TASK PROMPT:
Each line of the records that holds the word "null" should be copied out.

[PROVIDED RECORDS — start]

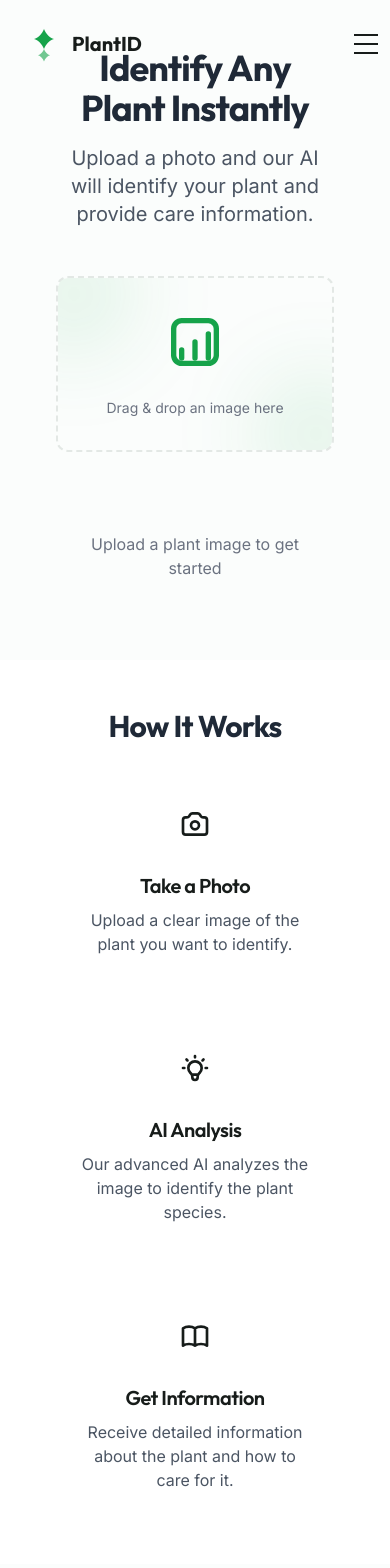
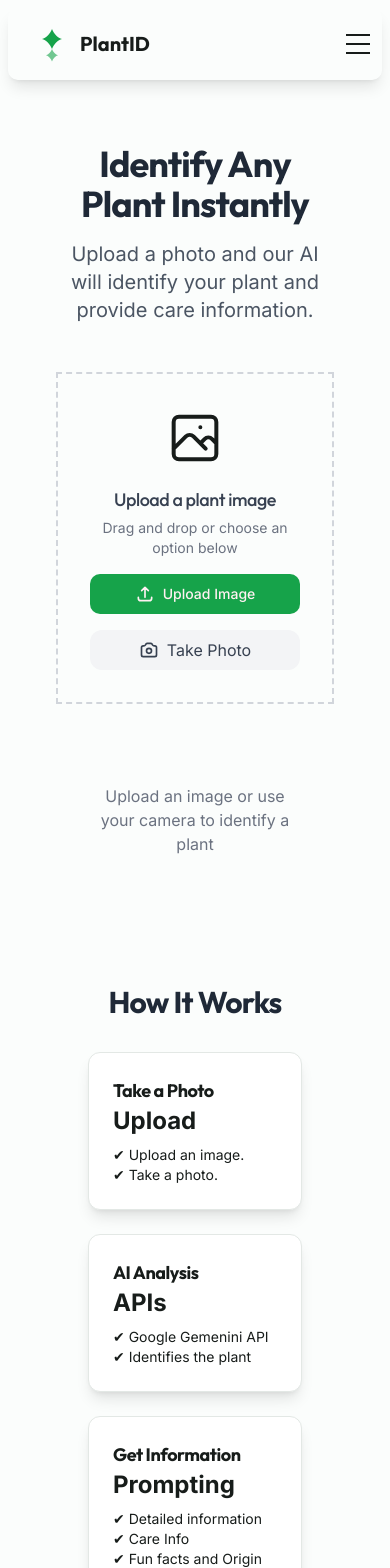
Before and after one commit to mira-sp/Plant-Identifier-Webapp, a Next.js app: page / in a window 390 px wide. Shown: the top 1568 px of the page. Built offline with nearby package versions, Linux system fonts and the light colour scheme.

Commit message:
Shadows and Taking Photo patch

```diff
--- a/app/components/ContactForm.js
+++ b/app/components/ContactForm.js
@@ -16,7 +16,7 @@ export default function ContactForm() {
   };
 
   return (
-    <div className="bg-white shadow-md rounded-lg p-6 max-w-md mx-auto">
+    <div className="bg-white shadow-ld rounded-lg border p-6 max-w-md mx-auto gap-6 my-8">
       <h2 className="text-xl font-bold mb-4">Say Hello</h2>
       <form onSubmit={handleSubmit}>
         <input type="text" name="name" placeholder="Name" onChange={handleChange} className="w-full p-2 mb-2 border rounded" required />
--- a/app/components/Header.js
+++ b/app/components/Header.js
@@ -19,8 +19,8 @@ export default function Header() {
   }, [])
 
   return (
-    <header className={`fixed top-0 left-0 right-0 z-50 transition-all duration-300 ${
-      isScrolled ? 'py-3 glassmorphism shadow-sm' : 'py-6 bg-transparent'
+    <header className={`fixed top-0 left-0 right-0 z-50 transition-all duration-300 shadow-lg m-2 rounded-md ${
+      isScrolled ? 'py-2 glassmorphism shadow-sm' : 'py-4 bg-transparent'
     }`}>
       <div className="container mx-auto px-6 md:px-12">
         <div className="flex items-center justify-between">
--- a/app/components/ImageUploader.js
+++ b/app/components/ImageUploader.js
@@ -6,31 +6,22 @@ import Image from 'next/image'
 export default function ImageUploader({ onImageUpload, isLoading }) {
   const [preview, setPreview] = useState(null)
   const [dragActive, setDragActive] = useState(false)
-  const [isVisible, setIsVisible] = useState(false)
+  const [cameraActive, setCameraActive] = useState(false)
+  const [cameraStream, setCameraStream] = useState(null)
+  const [cameraPermissionDenied, setCameraPermissionDenied] = useState(false)
+
   const fileInputRef = useRef(null)
-  const containerRef = useRef(null)
+  const videoRef = useRef(null)
+  const canvasRef = useRef(null)
 
+  // Clean up camera stream when component unmounts
   useEffect(() => {
-    setIsVisible(true)
-
-    const observer = new IntersectionObserver((entries) => {
-      entries.forEach(entry => {
-        if (entry.isIntersecting) {
-          setIsVisible(true)
-        }
-      })
-    }, { threshold: 0.1 })
-
-    if (containerRef.current) {
-      observer.observe(containerRef.current)
-    }
-
     return () => {
-      if (containerRef.current) {
-        observer.unobserve(containerRef.current)
+      if (cameraStream) {
+        cameraStream.getTracks().forEach(track => track.stop())
       }
     }
-  }, [])
+  }, [cameraStream])
 
   const handleFile = (file) => {
     if (!file) return
@@ -78,34 +69,147 @@ export default function ImageUploader({ onImageUpload, isLoading }) {
     }
   }
 
-  const handleClick = () => {
+  const handleFileUploadClick = () => {
     fileInputRef.current.click()
   }
 
+  const startCamera = async () => {
+    try {
+      const stream = await navigator.mediaDevices.getUserMedia({
+        video: {
+          facingMode: 'environment', // Use the back camera on phones if available
+          width: { ideal: 1280 },
+          height: { ideal: 720 }
+        }
+      })
+
+      setCameraStream(stream)
+      setCameraActive(true)
+      setCameraPermissionDenied(false)
+
+      // Connect the stream to the video element
+      if (videoRef.current) {
+        videoRef.current.srcObject = stream
+      }
+    } catch (err) {
+      console.error('Camera error:', err)
+      setCameraPermissionDenied(true)
+    }
+  }
+
+  const stopCamera = () => {
+    if (cameraStream) {
+      cameraStream.getTracks().forEach(track => track.stop())
+      setCameraStream(null)
+    }
+    setCameraActive(false)
+  }
+
+  const capturePhoto = () => {
+    if (!videoRef.current || !canvasRef.current) return
+
+    const video = videoRef.current
+    const canvas = canvasRef.current
+
+    // Set canvas dimensions to match video
+    canvas.width = video.videoWidth
+    canvas.height = video.videoHeight
+
+    // Draw the current video frame to the canvas
+    const ctx = canvas.getContext('2d')
+    ctx.drawImage(video, 0, 0, canvas.width, canvas.height)
+
+    // Convert canvas to blob
+    canvas.toBlob((blob) => {
+      // Create a File object from the blob
+      const capturedImage = new File([blob], 'captured-plant.jpg', { type: 'image/jpeg' })
+
+      // Stop the camera
+      stopCamera()
+
+      // Handle the file as if it was uploaded
+      handleFile(capturedImage)
+    }, 'image/jpeg', 0.95) // High quality JPEG
+  }
+
+  const resetImage = (e) => {
+    if (e) {
+      e.stopPropagation()
+    }
+    setPreview(null)
+    onImageUpload(null)
+  }
+
   return (
+    <div className="w-full max-w-md mx-auto">
+      <canvas ref={canvasRef} className="hidden"></canvas>
+
+      {cameraActive ? (
+        <div className="card p-4">
+          <div className="relative">
+            <video
+              ref={videoRef}
+              autoPlay
+              playsInline
+              className="w-full h-64 object-cover rounded-lg bg-black"
+            />
+            <div className="mt-4 flex justify-center space-x-4">
+              <button
+                type="button"
+                className="btn-primary"
+                onClick={capturePhoto}
+                disabled={isLoading}
+              >
+                Capture Photo
+              </button>
+              <button
+                type="button"
+                className="px-4 py-2 bg-gray-200 text-gray-700 rounded-lg hover:bg-gray-300 transition-colors"
+                onClick={stopCamera}
+              >
+                Cancel
+              </button>
+            </div>
+          </div>
+        </div>
+      ) : preview ? (
         <div
-      ref={containerRef}
-      className={`w-full max-w-md mx-auto transition-all duration-1000 transform ${
-        isVisible ? 'translate-y-0 opacity-100' : 'translate-y-10 opacity-0'
-      }`}
+          className="card p-4 text-center"
+          onClick={handleFileUploadClick}
         >
+          <div className="relative">
+            <div className="relative h-64 w-full rounded-lg overflow-hidden mb-4">
+              <Image
+                src={preview}
+                alt="Plant preview"
+                fill
+                style={{ objectFit: 'contain' }}
+              />
+            </div>
+            <div className="flex justify-center space-x-4">
+              <button
+                type="button"
+                className="btn-primary"
+                onClick={resetImage}
+                disabled={isLoading}
+              >
+                Change Image
+              </button>
+            </div>
+          </div>
+        </div>
+      ) : (
         <div
-        className={`relative overflow-hidden rounded-xl border-2 border-dashed p-8 text-center transition-all duration-300 ${
-          dragActive
-            ? 'border-primary bg-primary/5 scale-105'
-            : 'border-border hover:border-primary/50 hover:bg-secondary/50'
-        } cursor-pointer`}
-        onClick={handleClick}
+          className={`card border-2 border-dashed p-8 text-center ${
+            dragActive ? 'border-primary-500 bg-primary-50' : 'border-gray-300'
+          } transition-colors duration-200 cursor-pointer relative`}
+          onClick={handleFileUploadClick}
           onDragEnter={handleDrag}
           onDragLeave={handleDrag}
           onDragOver={handleDrag}
           onDrop={handleDrop}
           aria-label="Drop zone for plant images"
         >
-        {/* Decorative background elements */}
-        <div className="absolute -right-12 -bottom-12 w-32 h-32 bg-primary/10 rounded-full blur-2xl"></div>
-        <div className="absolute -left-12 -top-12 w-32 h-32 bg-primary/10 rounded-full blur-2xl"></div>
-
           <input
             ref={fileInputRef}
             type="file"
@@ -115,27 +219,56 @@ export default function ImageUploader({ onImageUpload, isLoading }) {
             disabled={isLoading}
           />
 
-        {!preview ? (
-          <div className="relative z-10">
-            <div className="flex justify-center mb-6">
-              <div className="relative h-16 w-16 animate-float">
-                <svg className="w-full h-full text-primary" viewBox="0 0 24 24" fill="none" xmlns="http://www.w3.org/2000/svg">
-                  <path d="M7 18V15M12 18V12M17 18V9" stroke="currentColor" strokeWidth="2" strokeLinecap="round" strokeLinejoin="round"/>
-                  <rect x="4" y="4" width="16" height="16" rx="3" stroke="currentColor" strokeWidth="2"/>
+          <div className="flex justify-center mb-4">
+            <svg className="w-16 h-16 text-primary-400" fill="none" viewBox="0 0 24 24" stroke="currentColor">
+              <path strokeLinecap="round" strokeLinejoin="round" strokeWidth={1.5} d="M4 16l4.586-4.586a2 2 0 012.828 0L16 16m-2-2l1.586-1.586a2 2 0 012.828 0L20 14m-6-6h.01M6 20h12a2 2 0 002-2V6a2 2 0 00-2-2H6a2 2 0 00-2 2v12a2 2 0 002 2z" />
             </svg>
           </div>
+          <h3 className="text-lg font-medium text-gray-700 mb-1">Upload a plant image</h3>
+          <p className="text-sm text-gray-500 mb-4">Drag and drop or choose an option below</p>
+
+          <div className="flex flex-col sm:flex-row justify-center gap-4 max-w-xs mx-auto">
+            <button
+              type="button"
+              className="btn-primary"
+              disabled={isLoading}
+              onClick={(e) => {
+                e.stopPropagation()
+                handleFileUploadClick()
+              }}
+            >
+              <div className="flex items-center justify-center">
+                <svg className="w-5 h-5 mr-2" fill="none" viewBox="0 0 24 24" stroke="currentColor">
+                  <path strokeLinecap="round" strokeLinejoin="round" strokeWidth={2} d="M4 16v1a3 3 0 003 3h10a3 3 0 003-3v-1m-4-8l-4-4m0 0L8 8m4-4v12" />
+                </svg>
+                Upload Image
               </div>
-          <p className="text-sm text-gray-500">Drag & drop an image here</p>
+            </button>
+
+            <button
+              type="button"
+              className="px-4 py-2 bg-gray-100 text-gray-700 rounded-lg hover:bg-gray-200 transition-colors flex items-center justify-center"
+              onClick={(e) => {
+                e.stopPropagation()
+                startCamera()
+              }}
+              disabled={isLoading}
+            >
+              <svg className="w-5 h-5 mr-2" fill="none" viewBox="0 0 24 24" stroke="currentColor">
+                <path strokeLinecap="round" strokeLinejoin="round" strokeWidth={2} d="M3 9a2 2 0 012-2h.93a2 2 0 001.664-.89l.812-1.22A2 2 0 0110.07 4h3.86a2 2 0 011.664.89l.812 1.22A2 2 0 0018.07 7H19a2 2 0 012 2v9a2 2 0 01-2 2H5a2 2 0 01-2-2V9z" />
+                <path strokeLinecap="round" strokeLinejoin="round" strokeWidth={2} d="M15 13a3 3 0 11-6 0 3 3 0 016 0z" />
+              </svg>
+              Take Photo
+            </button>
           </div>
-      ) : (
-        <div className="relative z-10">
-          <img
-            src={preview}
-            alt="Preview"
-            className="max-w-full h-auto rounded-lg"
-          />
+
+          {cameraPermissionDenied && (
+            <div className="mt-4 p-2 bg-red-50 text-red-600 text-sm rounded">
+              Camera access was denied. Please check your browser settings.
             </div>
           )}
         </div>
+      )}
     </div>
-)}
+  )
+}
--- a/app/components/PlantInfo.js
+++ b/app/components/PlantInfo.js
@@ -16,7 +16,7 @@ export default function PlantInfo({ plantData }) {
   ]
 
   return (
-    <div className="card w-full max-w-2xl mx-auto">
+    <div className="card w-full max-w-2xl mx-auto bg-white shadow-lg p-6 rounded-lg border ">
       <div className="flex items-center mb-6">
         <div className="w-12 h-12 rounded-full bg-primary-100 flex items-center justify-center mr-4">
           <svg className="w-6 h-6 text-primary-600" fill="none" viewBox="0 0 24 24" stroke="currentColor">
--- a/app/components/PricingBoxes.js
+++ b/app/components/PricingBoxes.js
@@ -1,24 +1,40 @@
 // components/PricingBoxes.jsx
 export default function PricingBoxes() {
   return (
+    <section id="about" className="py-12 px-6">
+      <div className="container mx-auto max-w-4xl">
+        <h2 className="text-3xl font-bold text-gray-800 mb-6 text-center">
+          How It Works
+        </h2>
         <div className="flex flex-col md:flex-row justify-center gap-6 my-8">
           <div className="bg-white shadow-lg p-6 rounded-lg border w-full md:w-1/3">
-          <h3 className="text-lg font-bold">Landing Page</h3>
-          <p className="text-2xl font-bold">$1,300</p>
+            <h3 className="text-lg font-bold">Take a Photo</h3>
+            <p className="text-2xl font-bold">Upload</p>
             <ul className="text-sm mt-2">
-            <li>✔ Framer design & build</li>
-            <li>✔ Responsive design</li>
-            <li>✔ Ready in 2 weeks</li>
+              <li>✔ Upload an image.</li>
+              <li>✔ Take a photo.</li>
             </ul>
           </div>
           <div className="bg-white shadow-lg p-6 rounded-lg border w-full md:w-1/3">
-          <h3 className="text-lg font-bold">Multiple Pages</h3>
-          <p className="text-2xl font-bold">$2,100</p>
+            <h3 className="text-lg font-bold">AI Analysis</h3>
+            <p className="text-2xl font-bold">APIs</p>
             <ul className="text-sm mt-2">
-            <li>✔ CMS Integration</li>
-            <li>✔ Ready in 2-6 weeks</li>
+              <li>✔ Google Gemenini API</li>
+              <li>✔ Identifies the plant </li>
+            </ul>
+          </div>
+
+          <div className="bg-white shadow-lg p-6 rounded-lg border w-full md:w-1/3">
+            <h3 className="text-lg font-bold">Get Information</h3>
+            <p className="text-2xl font-bold">Prompting</p>
+            <ul className="text-sm mt-2">
+              <li>✔ Detailed information</li>
+              <li>✔ Care Info</li>
+              <li>✔ Fun facts and Origin</li>
             </ul>
           </div>
         </div>
+      </div>
+    </section>
   );
 }
--- a/app/page.js
+++ b/app/page.js
@@ -8,8 +8,6 @@ import PlantInfo from "./components/PlantInfo";
 import LoadingState from "./components/LoadingState";
 import PricingBox from "./components/PricingBoxes";
 import ContactForm from "./components/ContactForm";
-
-
 
 export default function Home() {
   const [plantData, setPlantData] = useState(null);
@@ -55,7 +53,7 @@ export default function Home() {
       <Header />
       <main className="flex-grow">
         <section className="py-12 px-6">
-          <div className="container mx-auto text-center mb-12">
+          <div className="container mx-auto text-center mb-12 mt-24">
             <h1 className="text-4xl md:text-5xl font-bold text-gray-800 mb-4">
               Identify Any Plant Instantly
             </h1>
@@ -89,94 +87,10 @@ export default function Home() {
               ) : (
                 <div className="text-center p-8">
                   <p className="text-gray-500">
-                    Upload a plant image to get started
+                  Upload an image or use your camera to identify a plant
                   </p>
                 </div>
               )}
-            </div>
-          </div>
-        </section>
-
-        <section id="about" className="py-12 px-6 bg-white">
-          <div className="container mx-auto max-w-4xl">
-            <h2 className="text-3xl font-bold text-gray-800 mb-6 text-center">
-              How It Works
-            </h2>
-
-            <div className="grid grid-cols-1 md:grid-cols-3 gap-8">
-              <div className="text-center p-6">
-                <div className="w-16 h-16 bg-primary-100 rounded-full flex items-center justify-center mx-auto mb-4">
-                  <svg
-                    className="w-8 h-8 text-primary-600"
-                    fill="none"
-                    viewBox="0 0 24 24"
-                    stroke="currentColor"
-                  >
-                    <path
-                      strokeLinecap="round"
-                      strokeLinejoin="round"
-                      strokeWidth={2}
-                      d="M3 9a2 2 0 012-2h.93a2 2 0 001.664-.89l.812-1.22A2 2 0 0110.07 4h3.86a2 2 0 011.664.89l.812 1.22A2 2 0 0018.07 7H19a2 2 0 012 2v9a2 2 0 01-2 2H5a2 2 0 01-2-2V9z"
-                    />
-                    <path
-                      strokeLinecap="round"
-                      strokeLinejoin="round"
-                      strokeWidth={2}
-                      d="M15 13a3 3 0 11-6 0 3 3 0 016 0z"
-                    />
-                  </svg>
-                </div>
-                <h3 className="text-xl font-semibold mb-2">Take a Photo</h3>
-                <p className="text-gray-600">
-                  Upload a clear image of the plant you want to identify.
-                </p>
-              </div>
-
-              <div className="text-center p-6">
-                <div className="w-16 h-16 bg-primary-100 rounded-full flex items-center justify-center mx-auto mb-4">
-                  <svg
-                    className="w-8 h-8 text-primary-600"
-                    fill="none"
-                    viewBox="0 0 24 24"
-                    stroke="currentColor"
-                  >
-                    <path
-                      strokeLinecap="round"
-                      strokeLinejoin="round"
-                      strokeWidth={2}
-                      d="M9.663 17h4.673M12 3v1m6.364 1.636l-.707.707M21 12h-1M4 12H3m3.343-5.657l-.707-.707m2.828 9.9a5 5 0 117.072 0l-.548.547A3.374 3.374 0 0014 18.469V19a2 2 0 11-4 0v-.531c0-.895-.356-1.754-.988-2.386l-.548-.547z"
-                    />
-                  </svg>
-                </div>
-                <h3 className="text-xl font-semibold mb-2">AI Analysis</h3>
-                <p className="text-gray-600">
-                  Our advanced AI analyzes the image to identify the plant
-                  species.
-                </p>
-              </div>
-
-              <div className="text-center p-6">
-                <div className="w-16 h-16 bg-primary-100 rounded-full flex items-center justify-center mx-auto mb-4">
-                  <svg
-                    className="w-8 h-8 text-primary-600"
-                    fill="none"
-                    viewBox="0 0 24 24"
-                    stroke="currentColor"
-                  >
-                    <path
-                      strokeLinecap="round"
-                      strokeLinejoin="round"
-                      strokeWidth={2}
-                      d="M12 6.253v13m0-13C10.832 5.477 9.246 5 7.5 5S4.168 5.477 3 6.253v13C4.168 18.477 5.754 18 7.5 18s3.332.477 4.5 1.253m0-13C13.168 5.477 14.754 5 16.5 5c1.747 0 3.332.477 4.5 1.253v13C19.832 18.477 18.247 18 16.5 18c-1.746 0-3.332.477-4.5 1.253"
-                    />
-                  </svg>
-                </div>
-                <h3 className="text-xl font-semibold mb-2">Get Information</h3>
-                <p className="text-gray-600">
-                  Receive detailed information about the plant and how to care
-                  for it.
-                </p>
-              </div>
             </div>
           </div>
         </section>
@@ -189,7 +103,6 @@ export default function Home() {
           {" "}
           <ContactForm />
         </div>
-
       </main>
       <Footer />
     </>
```
Also changed, not shown: 1 other file (tests, documents, lock files or other folders). Lines whose indentation alone changed are shown as unchanged.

[PROVIDED RECORDS — finish]

OUTPUT OF THE EXERCISE:
   const [preview, setPreview] = useState(null)
+  const [cameraStream, setCameraStream] = useState(null)
   const fileInputRef = useRef(null)
-  const containerRef = useRef(null)
+  const videoRef = useRef(null)
+  const canvasRef = useRef(null)
+      setCameraStream(null)
+    setPreview(null)
+    onImageUpload(null)
   const [plantData, setPlantData] = useState(null);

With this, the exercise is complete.